▶ Extracted records
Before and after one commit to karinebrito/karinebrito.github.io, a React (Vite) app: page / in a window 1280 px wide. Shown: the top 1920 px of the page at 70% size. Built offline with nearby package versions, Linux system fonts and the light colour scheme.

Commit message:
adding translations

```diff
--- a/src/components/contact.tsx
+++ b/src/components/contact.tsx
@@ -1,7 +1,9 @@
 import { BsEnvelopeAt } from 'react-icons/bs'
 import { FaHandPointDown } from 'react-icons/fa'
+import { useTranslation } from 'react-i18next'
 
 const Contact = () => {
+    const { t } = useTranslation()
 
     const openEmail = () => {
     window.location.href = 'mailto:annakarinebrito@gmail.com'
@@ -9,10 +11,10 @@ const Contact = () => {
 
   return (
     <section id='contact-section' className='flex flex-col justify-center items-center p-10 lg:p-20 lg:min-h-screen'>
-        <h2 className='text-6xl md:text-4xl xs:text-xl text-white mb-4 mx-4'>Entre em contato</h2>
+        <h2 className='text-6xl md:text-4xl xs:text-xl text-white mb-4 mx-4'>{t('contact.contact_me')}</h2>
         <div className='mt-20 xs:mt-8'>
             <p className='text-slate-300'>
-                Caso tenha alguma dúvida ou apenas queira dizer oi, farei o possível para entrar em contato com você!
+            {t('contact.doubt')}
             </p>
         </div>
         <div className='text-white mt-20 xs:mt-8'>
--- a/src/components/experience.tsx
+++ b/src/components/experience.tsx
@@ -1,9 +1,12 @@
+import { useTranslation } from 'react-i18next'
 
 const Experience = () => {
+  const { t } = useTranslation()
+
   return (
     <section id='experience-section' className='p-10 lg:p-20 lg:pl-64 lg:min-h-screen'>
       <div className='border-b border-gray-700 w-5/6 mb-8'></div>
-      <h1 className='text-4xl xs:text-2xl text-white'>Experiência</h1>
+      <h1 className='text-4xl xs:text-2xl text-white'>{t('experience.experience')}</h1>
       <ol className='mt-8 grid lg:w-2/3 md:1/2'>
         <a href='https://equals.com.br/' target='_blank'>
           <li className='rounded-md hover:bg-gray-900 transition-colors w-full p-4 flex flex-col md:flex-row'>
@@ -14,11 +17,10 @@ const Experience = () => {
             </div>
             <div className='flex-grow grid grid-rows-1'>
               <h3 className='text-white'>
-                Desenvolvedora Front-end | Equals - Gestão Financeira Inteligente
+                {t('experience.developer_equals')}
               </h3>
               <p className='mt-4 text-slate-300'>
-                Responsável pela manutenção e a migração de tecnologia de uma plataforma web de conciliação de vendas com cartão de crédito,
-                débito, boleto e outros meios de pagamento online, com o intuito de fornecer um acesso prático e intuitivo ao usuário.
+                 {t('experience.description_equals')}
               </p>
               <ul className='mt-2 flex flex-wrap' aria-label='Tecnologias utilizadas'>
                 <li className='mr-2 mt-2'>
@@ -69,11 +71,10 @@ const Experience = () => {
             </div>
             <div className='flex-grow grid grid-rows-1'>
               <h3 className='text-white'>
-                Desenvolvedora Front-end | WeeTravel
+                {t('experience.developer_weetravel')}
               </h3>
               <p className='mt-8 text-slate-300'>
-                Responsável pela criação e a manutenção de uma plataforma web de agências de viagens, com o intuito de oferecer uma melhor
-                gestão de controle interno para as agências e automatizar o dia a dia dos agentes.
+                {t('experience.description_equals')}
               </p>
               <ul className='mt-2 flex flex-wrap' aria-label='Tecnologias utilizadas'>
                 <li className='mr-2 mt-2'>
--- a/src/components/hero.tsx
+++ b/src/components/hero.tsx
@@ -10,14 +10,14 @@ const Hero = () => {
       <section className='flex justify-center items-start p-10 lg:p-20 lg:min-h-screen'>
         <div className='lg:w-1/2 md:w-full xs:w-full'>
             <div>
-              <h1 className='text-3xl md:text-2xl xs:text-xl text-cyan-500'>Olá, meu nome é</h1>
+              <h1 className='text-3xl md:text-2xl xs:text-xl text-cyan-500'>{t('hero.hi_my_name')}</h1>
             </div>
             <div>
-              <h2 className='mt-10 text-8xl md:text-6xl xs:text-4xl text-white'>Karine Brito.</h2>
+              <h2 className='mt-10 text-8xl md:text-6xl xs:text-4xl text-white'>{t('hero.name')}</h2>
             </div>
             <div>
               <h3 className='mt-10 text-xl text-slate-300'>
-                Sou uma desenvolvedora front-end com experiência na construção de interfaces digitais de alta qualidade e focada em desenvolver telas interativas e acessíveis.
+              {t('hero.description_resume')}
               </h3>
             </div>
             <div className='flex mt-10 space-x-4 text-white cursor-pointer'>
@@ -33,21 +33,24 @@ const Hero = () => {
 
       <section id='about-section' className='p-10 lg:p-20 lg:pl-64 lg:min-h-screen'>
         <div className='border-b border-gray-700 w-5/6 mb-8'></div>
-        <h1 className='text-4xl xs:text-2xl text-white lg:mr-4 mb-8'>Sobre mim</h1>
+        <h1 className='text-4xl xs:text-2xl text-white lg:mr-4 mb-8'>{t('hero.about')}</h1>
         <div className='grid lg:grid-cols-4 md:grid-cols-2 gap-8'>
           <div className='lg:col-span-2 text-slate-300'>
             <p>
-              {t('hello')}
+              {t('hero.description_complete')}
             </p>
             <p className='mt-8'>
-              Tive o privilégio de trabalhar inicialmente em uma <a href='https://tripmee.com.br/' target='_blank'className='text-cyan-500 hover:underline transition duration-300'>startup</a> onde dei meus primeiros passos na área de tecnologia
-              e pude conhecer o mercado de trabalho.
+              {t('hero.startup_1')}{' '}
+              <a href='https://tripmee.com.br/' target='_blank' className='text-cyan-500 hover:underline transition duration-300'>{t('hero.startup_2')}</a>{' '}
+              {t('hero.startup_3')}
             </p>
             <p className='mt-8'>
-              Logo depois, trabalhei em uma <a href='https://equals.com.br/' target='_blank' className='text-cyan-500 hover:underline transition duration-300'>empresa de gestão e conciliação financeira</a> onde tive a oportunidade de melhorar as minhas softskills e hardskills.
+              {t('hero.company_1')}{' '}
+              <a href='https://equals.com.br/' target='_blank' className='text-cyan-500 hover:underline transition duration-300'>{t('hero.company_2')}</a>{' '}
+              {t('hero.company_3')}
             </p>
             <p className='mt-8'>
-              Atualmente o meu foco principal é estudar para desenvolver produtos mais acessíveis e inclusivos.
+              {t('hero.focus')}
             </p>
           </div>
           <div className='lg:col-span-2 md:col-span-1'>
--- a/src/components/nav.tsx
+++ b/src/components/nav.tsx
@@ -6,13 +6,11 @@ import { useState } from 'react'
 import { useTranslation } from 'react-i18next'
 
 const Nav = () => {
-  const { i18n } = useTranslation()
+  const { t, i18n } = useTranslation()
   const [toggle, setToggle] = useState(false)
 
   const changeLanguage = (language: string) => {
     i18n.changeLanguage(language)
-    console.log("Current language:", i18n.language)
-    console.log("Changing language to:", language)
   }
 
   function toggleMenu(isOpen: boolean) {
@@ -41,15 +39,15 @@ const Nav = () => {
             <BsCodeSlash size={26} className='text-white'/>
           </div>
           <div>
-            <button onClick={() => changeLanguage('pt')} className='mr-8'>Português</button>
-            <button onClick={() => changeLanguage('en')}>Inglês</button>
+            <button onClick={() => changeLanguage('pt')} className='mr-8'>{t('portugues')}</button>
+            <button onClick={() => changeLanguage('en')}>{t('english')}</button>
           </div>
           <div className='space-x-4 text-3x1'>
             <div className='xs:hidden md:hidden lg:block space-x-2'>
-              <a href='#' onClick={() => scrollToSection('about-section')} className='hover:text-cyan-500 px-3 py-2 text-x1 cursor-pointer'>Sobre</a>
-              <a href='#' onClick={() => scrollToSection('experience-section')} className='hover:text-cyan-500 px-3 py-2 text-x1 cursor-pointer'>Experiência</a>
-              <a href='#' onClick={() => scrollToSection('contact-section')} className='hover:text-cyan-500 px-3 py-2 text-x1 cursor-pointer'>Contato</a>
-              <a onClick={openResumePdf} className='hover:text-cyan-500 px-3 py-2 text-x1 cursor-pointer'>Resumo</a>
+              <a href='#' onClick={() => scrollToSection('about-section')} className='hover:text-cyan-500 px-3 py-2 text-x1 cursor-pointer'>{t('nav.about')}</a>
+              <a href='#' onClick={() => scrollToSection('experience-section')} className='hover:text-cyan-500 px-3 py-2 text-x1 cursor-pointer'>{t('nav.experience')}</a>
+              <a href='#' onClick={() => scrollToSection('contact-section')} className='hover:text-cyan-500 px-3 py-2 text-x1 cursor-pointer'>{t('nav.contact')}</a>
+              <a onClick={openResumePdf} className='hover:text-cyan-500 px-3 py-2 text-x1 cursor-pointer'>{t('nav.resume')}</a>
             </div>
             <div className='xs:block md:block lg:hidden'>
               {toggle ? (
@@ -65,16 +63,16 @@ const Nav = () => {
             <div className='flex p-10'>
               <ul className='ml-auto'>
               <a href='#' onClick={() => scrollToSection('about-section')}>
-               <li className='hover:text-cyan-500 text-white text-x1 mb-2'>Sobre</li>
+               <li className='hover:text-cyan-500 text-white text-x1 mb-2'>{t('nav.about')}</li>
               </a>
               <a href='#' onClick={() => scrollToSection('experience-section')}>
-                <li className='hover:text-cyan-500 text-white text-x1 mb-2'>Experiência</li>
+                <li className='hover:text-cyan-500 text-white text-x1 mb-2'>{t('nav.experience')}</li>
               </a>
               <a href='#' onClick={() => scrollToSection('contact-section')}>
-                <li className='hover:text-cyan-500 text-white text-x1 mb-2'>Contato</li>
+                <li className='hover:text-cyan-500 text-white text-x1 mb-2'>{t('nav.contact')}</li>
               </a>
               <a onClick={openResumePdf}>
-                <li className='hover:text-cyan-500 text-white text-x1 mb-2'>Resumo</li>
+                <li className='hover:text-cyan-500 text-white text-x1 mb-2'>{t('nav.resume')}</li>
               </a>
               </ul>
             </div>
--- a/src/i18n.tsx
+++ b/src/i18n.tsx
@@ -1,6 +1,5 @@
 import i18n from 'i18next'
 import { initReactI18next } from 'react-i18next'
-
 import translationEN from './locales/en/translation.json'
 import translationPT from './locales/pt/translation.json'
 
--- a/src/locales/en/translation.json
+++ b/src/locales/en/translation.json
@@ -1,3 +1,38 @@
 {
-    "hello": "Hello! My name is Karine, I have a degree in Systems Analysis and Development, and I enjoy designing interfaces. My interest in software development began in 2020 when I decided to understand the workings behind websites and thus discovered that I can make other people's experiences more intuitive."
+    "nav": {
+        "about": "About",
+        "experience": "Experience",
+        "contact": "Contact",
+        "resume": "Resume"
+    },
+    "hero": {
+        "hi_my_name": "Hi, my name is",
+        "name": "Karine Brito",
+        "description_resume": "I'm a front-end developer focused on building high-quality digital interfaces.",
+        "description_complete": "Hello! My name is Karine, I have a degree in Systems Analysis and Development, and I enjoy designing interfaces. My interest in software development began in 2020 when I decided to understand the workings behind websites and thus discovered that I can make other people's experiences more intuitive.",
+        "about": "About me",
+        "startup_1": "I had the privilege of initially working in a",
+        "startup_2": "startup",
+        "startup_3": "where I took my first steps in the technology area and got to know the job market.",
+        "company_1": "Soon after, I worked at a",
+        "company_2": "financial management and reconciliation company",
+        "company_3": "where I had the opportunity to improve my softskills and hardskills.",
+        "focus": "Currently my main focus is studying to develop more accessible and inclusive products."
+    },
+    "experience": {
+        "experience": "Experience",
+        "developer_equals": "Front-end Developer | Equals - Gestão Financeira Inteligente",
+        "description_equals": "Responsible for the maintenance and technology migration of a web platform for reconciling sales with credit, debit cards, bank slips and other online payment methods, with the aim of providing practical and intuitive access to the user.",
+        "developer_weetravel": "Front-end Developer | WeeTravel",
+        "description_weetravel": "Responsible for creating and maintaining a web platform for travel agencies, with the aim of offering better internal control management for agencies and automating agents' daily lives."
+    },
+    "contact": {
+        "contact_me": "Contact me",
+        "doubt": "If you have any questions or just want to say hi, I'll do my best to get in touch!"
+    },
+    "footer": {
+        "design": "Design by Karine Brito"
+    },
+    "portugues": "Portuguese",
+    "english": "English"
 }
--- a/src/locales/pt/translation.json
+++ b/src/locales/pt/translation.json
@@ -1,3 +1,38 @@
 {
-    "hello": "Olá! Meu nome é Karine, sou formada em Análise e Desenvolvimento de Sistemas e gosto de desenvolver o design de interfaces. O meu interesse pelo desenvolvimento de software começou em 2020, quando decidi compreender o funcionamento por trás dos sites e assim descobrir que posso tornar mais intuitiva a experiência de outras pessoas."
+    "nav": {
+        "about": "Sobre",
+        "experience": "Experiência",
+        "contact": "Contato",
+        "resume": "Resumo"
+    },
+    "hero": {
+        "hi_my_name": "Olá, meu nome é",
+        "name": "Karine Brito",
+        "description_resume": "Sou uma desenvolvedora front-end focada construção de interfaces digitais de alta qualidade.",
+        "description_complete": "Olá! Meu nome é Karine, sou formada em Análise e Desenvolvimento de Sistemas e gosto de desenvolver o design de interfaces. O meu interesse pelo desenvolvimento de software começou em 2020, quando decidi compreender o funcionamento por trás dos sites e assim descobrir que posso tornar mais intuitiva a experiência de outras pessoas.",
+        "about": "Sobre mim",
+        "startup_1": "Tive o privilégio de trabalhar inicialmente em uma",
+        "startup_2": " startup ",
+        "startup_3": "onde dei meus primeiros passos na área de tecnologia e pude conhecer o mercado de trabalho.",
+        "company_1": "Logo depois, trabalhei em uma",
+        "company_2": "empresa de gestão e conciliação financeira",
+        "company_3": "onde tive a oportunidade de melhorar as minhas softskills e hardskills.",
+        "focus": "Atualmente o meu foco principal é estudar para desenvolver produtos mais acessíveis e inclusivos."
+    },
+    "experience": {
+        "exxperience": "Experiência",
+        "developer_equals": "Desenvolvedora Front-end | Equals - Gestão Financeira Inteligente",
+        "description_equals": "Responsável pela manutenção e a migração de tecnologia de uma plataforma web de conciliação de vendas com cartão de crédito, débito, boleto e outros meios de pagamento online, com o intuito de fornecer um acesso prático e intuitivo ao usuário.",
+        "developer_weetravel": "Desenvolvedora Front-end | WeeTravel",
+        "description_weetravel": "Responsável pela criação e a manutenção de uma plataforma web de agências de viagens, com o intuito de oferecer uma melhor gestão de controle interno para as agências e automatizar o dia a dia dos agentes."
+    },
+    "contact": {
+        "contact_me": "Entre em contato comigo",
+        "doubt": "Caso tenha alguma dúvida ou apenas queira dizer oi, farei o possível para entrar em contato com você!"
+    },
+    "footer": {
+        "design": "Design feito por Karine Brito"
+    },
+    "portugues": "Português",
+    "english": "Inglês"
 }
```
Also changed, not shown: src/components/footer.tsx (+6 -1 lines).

▶ Task statement
Tell how many lines in the data contain the word "about", answering with that number and no other text.

▶ Solution for this problem
10